» **TASK BRIEF**: Images excepted, the data below must be repeated exactly.

(Web interface edit records)
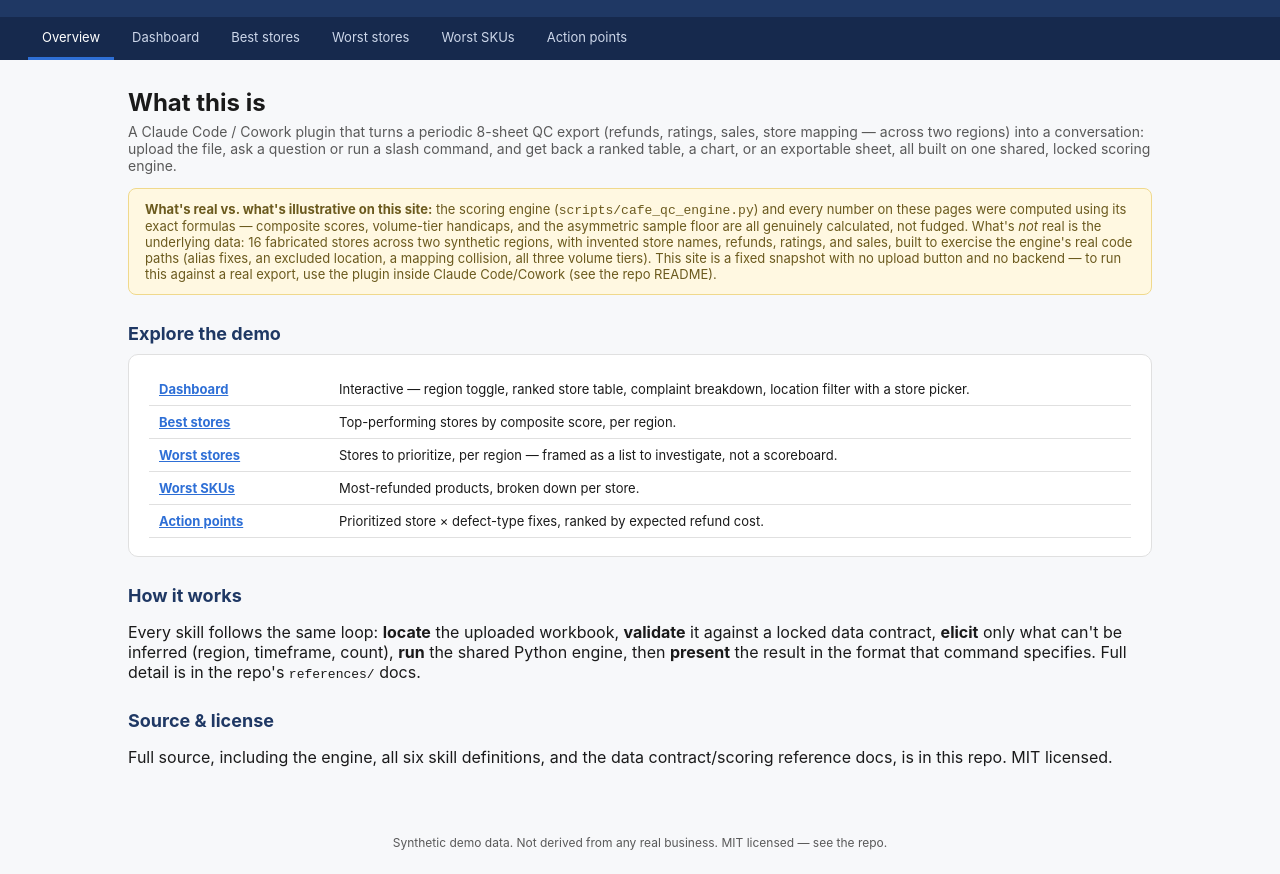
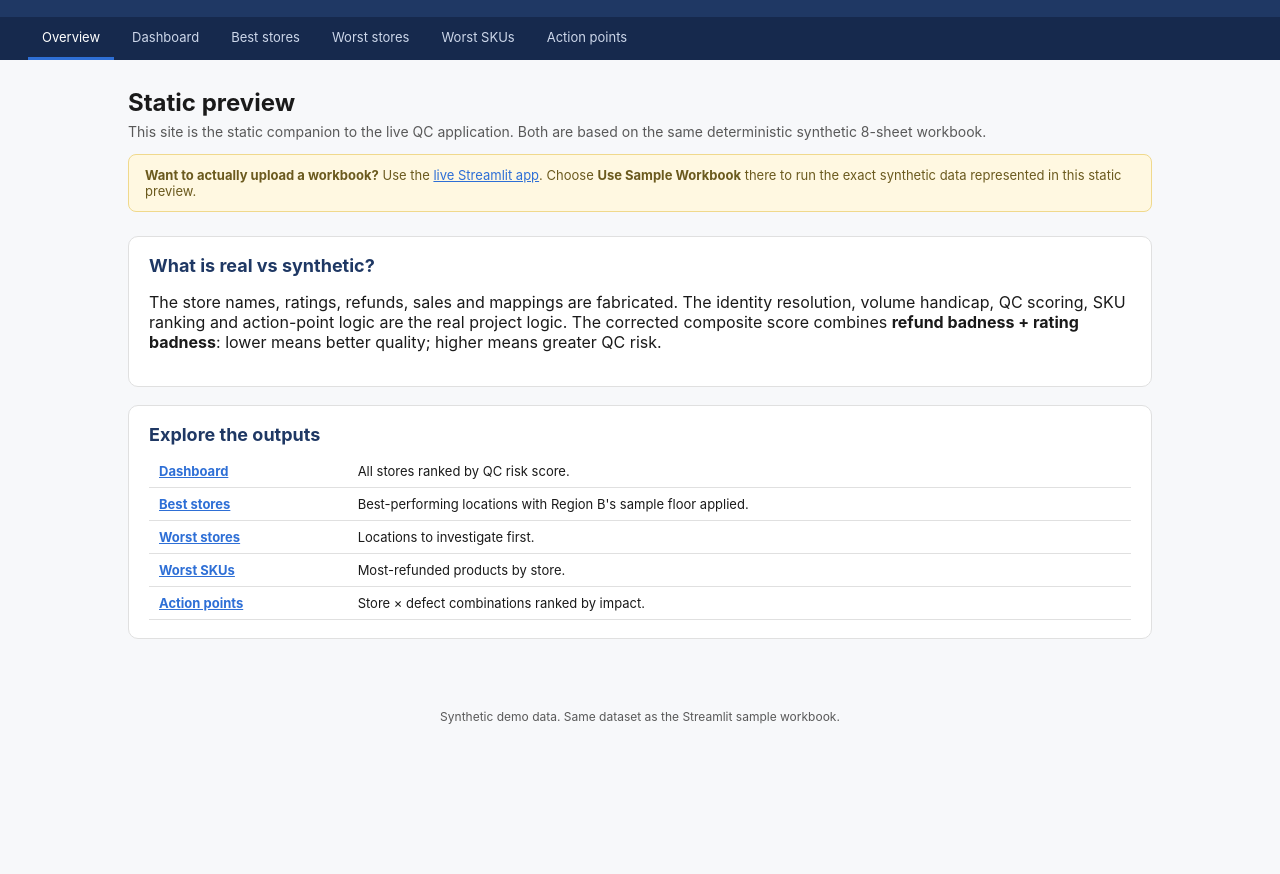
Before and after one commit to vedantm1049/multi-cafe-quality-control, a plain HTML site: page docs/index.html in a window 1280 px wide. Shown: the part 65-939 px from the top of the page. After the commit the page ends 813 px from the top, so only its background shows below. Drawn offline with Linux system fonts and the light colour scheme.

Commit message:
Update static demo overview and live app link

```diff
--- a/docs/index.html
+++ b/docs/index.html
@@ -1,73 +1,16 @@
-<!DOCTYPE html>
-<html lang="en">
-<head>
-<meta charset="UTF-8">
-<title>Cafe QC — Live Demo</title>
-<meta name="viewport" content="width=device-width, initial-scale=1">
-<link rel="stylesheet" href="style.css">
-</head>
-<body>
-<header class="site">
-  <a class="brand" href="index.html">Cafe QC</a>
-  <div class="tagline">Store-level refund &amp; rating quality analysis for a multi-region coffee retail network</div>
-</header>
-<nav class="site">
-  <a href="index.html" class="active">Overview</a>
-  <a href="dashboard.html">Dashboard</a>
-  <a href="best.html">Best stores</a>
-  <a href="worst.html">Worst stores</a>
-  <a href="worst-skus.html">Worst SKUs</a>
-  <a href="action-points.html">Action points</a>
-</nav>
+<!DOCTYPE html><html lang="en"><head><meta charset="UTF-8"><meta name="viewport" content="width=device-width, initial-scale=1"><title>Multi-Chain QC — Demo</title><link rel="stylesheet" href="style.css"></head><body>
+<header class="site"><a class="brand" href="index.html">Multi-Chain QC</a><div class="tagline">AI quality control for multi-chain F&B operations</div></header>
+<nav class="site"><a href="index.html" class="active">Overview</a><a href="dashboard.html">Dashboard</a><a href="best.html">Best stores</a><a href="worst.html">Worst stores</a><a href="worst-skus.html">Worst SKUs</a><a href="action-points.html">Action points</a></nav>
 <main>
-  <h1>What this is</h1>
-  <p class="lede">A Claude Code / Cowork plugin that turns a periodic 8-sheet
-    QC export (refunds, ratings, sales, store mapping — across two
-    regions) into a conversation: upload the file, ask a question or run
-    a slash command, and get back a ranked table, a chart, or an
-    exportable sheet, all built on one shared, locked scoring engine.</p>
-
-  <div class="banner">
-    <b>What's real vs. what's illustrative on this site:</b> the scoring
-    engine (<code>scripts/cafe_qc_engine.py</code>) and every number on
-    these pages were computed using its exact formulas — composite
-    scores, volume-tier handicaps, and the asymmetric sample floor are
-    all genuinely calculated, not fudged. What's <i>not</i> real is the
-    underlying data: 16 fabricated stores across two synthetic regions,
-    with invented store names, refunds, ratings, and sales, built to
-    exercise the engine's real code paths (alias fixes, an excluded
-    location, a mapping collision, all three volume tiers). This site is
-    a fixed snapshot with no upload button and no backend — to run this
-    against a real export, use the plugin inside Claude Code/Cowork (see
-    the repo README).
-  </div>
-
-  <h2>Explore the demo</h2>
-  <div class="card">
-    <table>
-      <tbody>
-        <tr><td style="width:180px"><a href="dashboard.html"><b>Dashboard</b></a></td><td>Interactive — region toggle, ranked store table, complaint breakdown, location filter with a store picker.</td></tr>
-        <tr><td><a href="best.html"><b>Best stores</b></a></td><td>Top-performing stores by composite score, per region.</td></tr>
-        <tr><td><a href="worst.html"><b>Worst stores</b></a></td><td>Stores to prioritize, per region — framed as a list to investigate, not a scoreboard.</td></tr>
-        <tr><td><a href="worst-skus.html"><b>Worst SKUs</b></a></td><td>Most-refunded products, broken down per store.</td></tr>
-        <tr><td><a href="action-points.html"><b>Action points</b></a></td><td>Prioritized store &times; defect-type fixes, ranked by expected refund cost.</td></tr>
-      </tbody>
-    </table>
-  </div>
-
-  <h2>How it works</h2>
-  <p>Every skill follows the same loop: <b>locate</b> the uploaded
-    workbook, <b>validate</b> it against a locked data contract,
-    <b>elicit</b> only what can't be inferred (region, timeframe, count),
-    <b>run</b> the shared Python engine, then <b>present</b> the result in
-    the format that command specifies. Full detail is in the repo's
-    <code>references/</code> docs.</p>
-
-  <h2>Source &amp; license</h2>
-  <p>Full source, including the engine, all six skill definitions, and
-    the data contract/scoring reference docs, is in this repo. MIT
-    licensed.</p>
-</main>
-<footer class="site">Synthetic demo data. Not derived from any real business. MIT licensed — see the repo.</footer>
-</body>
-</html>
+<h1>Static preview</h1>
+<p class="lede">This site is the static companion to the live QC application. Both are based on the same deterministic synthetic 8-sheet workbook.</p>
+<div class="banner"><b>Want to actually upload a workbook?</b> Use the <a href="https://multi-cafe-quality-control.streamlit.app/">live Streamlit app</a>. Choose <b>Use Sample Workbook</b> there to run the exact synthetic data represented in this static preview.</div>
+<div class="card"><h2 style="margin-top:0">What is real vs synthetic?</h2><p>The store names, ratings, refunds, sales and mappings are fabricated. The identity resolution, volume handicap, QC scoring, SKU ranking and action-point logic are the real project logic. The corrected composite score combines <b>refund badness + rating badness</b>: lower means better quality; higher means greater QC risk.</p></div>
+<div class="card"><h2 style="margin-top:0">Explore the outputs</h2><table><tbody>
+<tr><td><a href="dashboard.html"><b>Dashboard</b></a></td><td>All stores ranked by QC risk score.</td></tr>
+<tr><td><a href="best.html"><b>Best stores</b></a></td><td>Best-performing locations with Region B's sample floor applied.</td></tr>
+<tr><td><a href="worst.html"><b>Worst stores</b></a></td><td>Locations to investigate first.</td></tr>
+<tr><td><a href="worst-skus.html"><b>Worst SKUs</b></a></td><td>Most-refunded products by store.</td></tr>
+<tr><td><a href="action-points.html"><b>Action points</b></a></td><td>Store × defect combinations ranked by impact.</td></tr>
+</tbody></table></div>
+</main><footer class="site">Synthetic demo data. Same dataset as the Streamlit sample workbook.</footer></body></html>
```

» **SOLUTION FOR THIS PROBLEM**:
Before and after one commit to vedantm1049/multi-cafe-quality-control, a plain HTML site: page docs/index.html in a window 1280 px wide. Shown: the part 65-939 px from the top of the page. After the commit the page ends 813 px from the top, so only its background shows below. Drawn offline with Linux system fonts and the light colour scheme.

Commit message:
Update static demo overview and live app link

```diff
--- a/docs/index.html
+++ b/docs/index.html
@@ -1,73 +1,16 @@
-<!DOCTYPE html>
-<html lang="en">
-<head>
-<meta charset="UTF-8">
-<title>Cafe QC — Live Demo</title>
-<meta name="viewport" content="width=device-width, initial-scale=1">
-<link rel="stylesheet" href="style.css">
-</head>
-<body>
-<header class="site">
-  <a class="brand" href="index.html">Cafe QC</a>
-  <div class="tagline">Store-level refund &amp; rating quality analysis for a multi-region coffee retail network</div>
-</header>
-<nav class="site">
-  <a href="index.html" class="active">Overview</a>
-  <a href="dashboard.html">Dashboard</a>
-  <a href="best.html">Best stores</a>
-  <a href="worst.html">Worst stores</a>
-  <a href="worst-skus.html">Worst SKUs</a>
-  <a href="action-points.html">Action points</a>
-</nav>
+<!DOCTYPE html><html lang="en"><head><meta charset="UTF-8"><meta name="viewport" content="width=device-width, initial-scale=1"><title>Multi-Chain QC — Demo</title><link rel="stylesheet" href="style.css"></head><body>
+<header class="site"><a class="brand" href="index.html">Multi-Chain QC</a><div class="tagline">AI quality control for multi-chain F&B operations</div></header>
+<nav class="site"><a href="index.html" class="active">Overview</a><a href="dashboard.html">Dashboard</a><a href="best.html">Best stores</a><a href="worst.html">Worst stores</a><a href="worst-skus.html">Worst SKUs</a><a href="action-points.html">Action points</a></nav>
 <main>
-  <h1>What this is</h1>
-  <p class="lede">A Claude Code / Cowork plugin that turns a periodic 8-sheet
-    QC export (refunds, ratings, sales, store mapping — across two
-    regions) into a conversation: upload the file, ask a question or run
-    a slash command, and get back a ranked table, a chart, or an
-    exportable sheet, all built on one shared, locked scoring engine.</p>
-
-  <div class="banner">
-    <b>What's real vs. what's illustrative on this site:</b> the scoring
-    engine (<code>scripts/cafe_qc_engine.py</code>) and every number on
-    these pages were computed using its exact formulas — composite
-    scores, volume-tier handicaps, and the asymmetric sample floor are
-    all genuinely calculated, not fudged. What's <i>not</i> real is the
-    underlying data: 16 fabricated stores across two synthetic regions,
-    with invented store names, refunds, ratings, and sales, built to
-    exercise the engine's real code paths (alias fixes, an excluded
-    location, a mapping collision, all three volume tiers). This site is
-    a fixed snapshot with no upload button and no backend — to run this
-    against a real export, use the plugin inside Claude Code/Cowork (see
-    the repo README).
-  </div>
-
-  <h2>Explore the demo</h2>
-  <div class="card">
-    <table>
-      <tbody>
-        <tr><td style="width:180px"><a href="dashboard.html"><b>Dashboard</b></a></td><td>Interactive — region toggle, ranked store table, complaint breakdown, location filter with a store picker.</td></tr>
-        <tr><td><a href="best.html"><b>Best stores</b></a></td><td>Top-performing stores by composite score, per region.</td></tr>
-        <tr><td><a href="worst.html"><b>Worst stores</b></a></td><td>Stores to prioritize, per region — framed as a list to investigate, not a scoreboard.</td></tr>
-        <tr><td><a href="worst-skus.html"><b>Worst SKUs</b></a></td><td>Most-refunded products, broken down per store.</td></tr>
-        <tr><td><a href="action-points.html"><b>Action points</b></a></td><td>Prioritized store &times; defect-type fixes, ranked by expected refund cost.</td></tr>
-      </tbody>
-    </table>
-  </div>
-
-  <h2>How it works</h2>
-  <p>Every skill follows the same loop: <b>locate</b> the uploaded
-    workbook, <b>validate</b> it against a locked data contract,
-    <b>elicit</b> only what can't be inferred (region, timeframe, count),
-    <b>run</b> the shared Python engine, then <b>present</b> the result in
-    the format that command specifies. Full detail is in the repo's
-    <code>references/</code> docs.</p>
-
-  <h2>Source &amp; license</h2>
-  <p>Full source, including the engine, all six skill definitions, and
-    the data contract/scoring reference docs, is in this repo. MIT
-    licensed.</p>
-</main>
-<footer class="site">Synthetic demo data. Not derived from any real business. MIT licensed — see the repo.</footer>
-</body>
-</html>
+<h1>Static preview</h1>
+<p class="lede">This site is the static companion to the live QC application. Both are based on the same deterministic synthetic 8-sheet workbook.</p>
+<div class="banner"><b>Want to actually upload a workbook?</b> Use the <a href="https://multi-cafe-quality-control.streamlit.app/">live Streamlit app</a>. Choose <b>Use Sample Workbook</b> there to run the exact synthetic data represented in this static preview.</div>
+<div class="card"><h2 style="margin-top:0">What is real vs synthetic?</h2><p>The store names, ratings, refunds, sales and mappings are fabricated. The identity resolution, volume handicap, QC scoring, SKU ranking and action-point logic are the real project logic. The corrected composite score combines <b>refund badness + rating badness</b>: lower means better quality; higher means greater QC risk.</p></div>
+<div class="card"><h2 style="margin-top:0">Explore the outputs</h2><table><tbody>
+<tr><td><a href="dashboard.html"><b>Dashboard</b></a></td><td>All stores ranked by QC risk score.</td></tr>
+<tr><td><a href="best.html"><b>Best stores</b></a></td><td>Best-performing locations with Region B's sample floor applied.</td></tr>
+<tr><td><a href="worst.html"><b>Worst stores</b></a></td><td>Locations to investigate first.</td></tr>
+<tr><td><a href="worst-skus.html"><b>Worst SKUs</b></a></td><td>Most-refunded products by store.</td></tr>
+<tr><td><a href="action-points.html"><b>Action points</b></a></td><td>Store × defect combinations ranked by impact.</td></tr>
+</tbody></table></div>
+</main><footer class="site">Synthetic demo data. Same dataset as the Streamlit sample workbook.</footer></body></html>
```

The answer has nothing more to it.